Revision comparison data:
▼

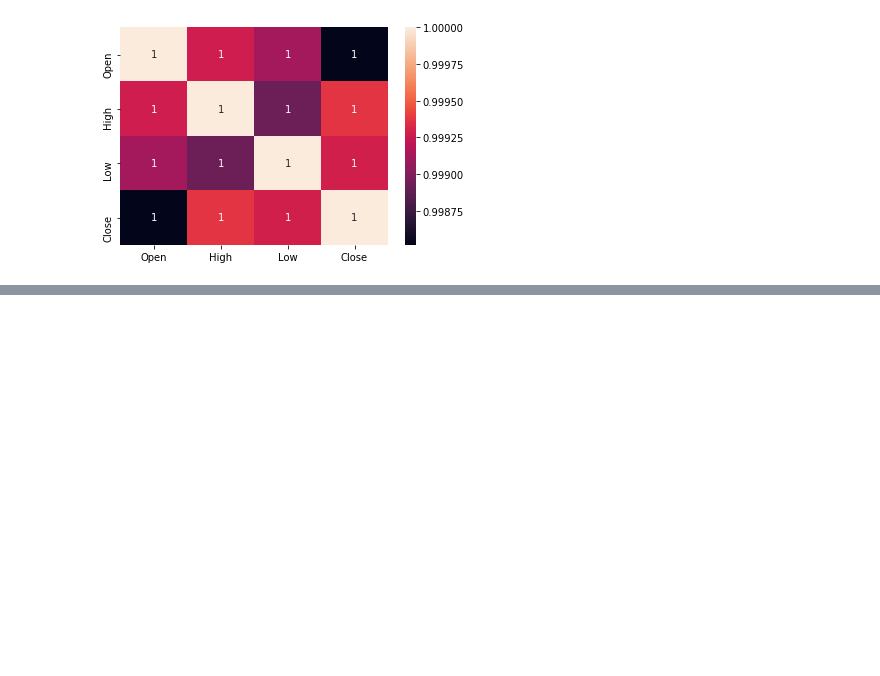
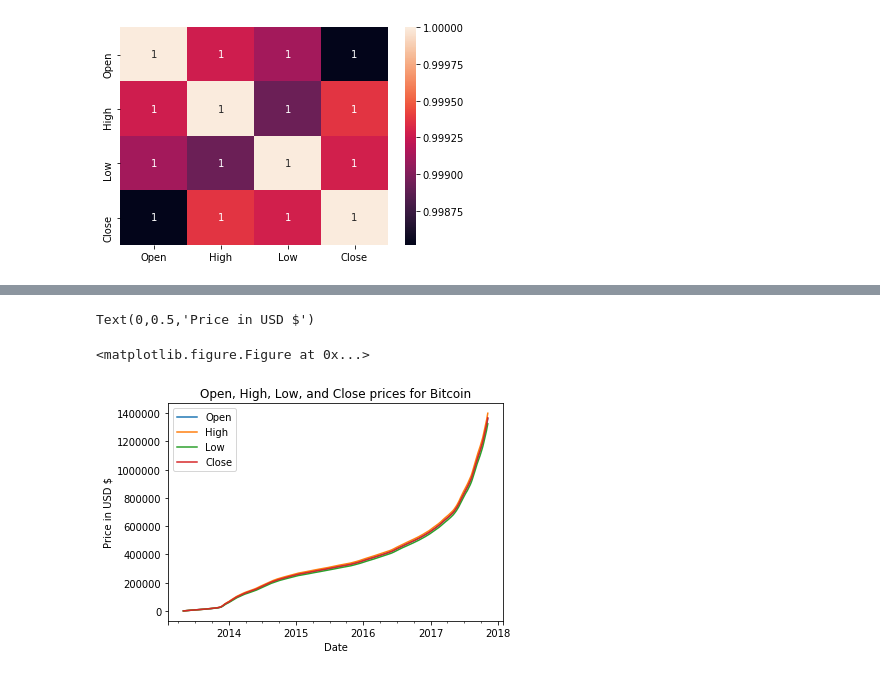
Before and after one commit to mparayil/Forecasting-Cryptocurrency-Prices, a Jupyter notebook: Capstone - Part 2.ipynb, the cells around one changed output, grey strips where cells are left out. Drawn from its saved outputs; the diff is of its cells as text; code cells hidden in the pictures; blank space fills up the shorter version.

```diff
--- a/Capstone - Part 2.ipynb
+++ b/Capstone - Part 2.ipynb
@@ -127,0 +240,11 @@ btc_price['Close'].hist()
+# %%
+df_test = btc_price.cumsum()
+plt.figure();
+
+ax = df_test.plot(kind='line',
+                           title='Open, High, Low, and Close prices for Bitcoin');
+ax.set_ylabel('Price in USD $',fontsize=10)
+# %% [output]
+Text(0,0.5,'Price in USD $')
+<matplotlib.figure.Figure at 0x...>
+[figure, added]
```
Also changed, not shown: parts of 24 cells of this notebook.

▲

▶ **WHAT IS EXPECTED**: The word "ipynb" appears in some lines of the data. Copy every one of those lines.

▶ **WRITTEN SOLUTION**:
Before and after one commit to mparayil/Forecasting-Cryptocurrency-Prices, a Jupyter notebook: Capstone - Part 2.ipynb, the cells around one changed output, grey strips where cells are left out. Drawn from its saved outputs; the diff is of its cells as text; code cells hidden in the pictures; blank space fills up the shorter version.
--- a/Capstone - Part 2.ipynb
+++ b/Capstone - Part 2.ipynb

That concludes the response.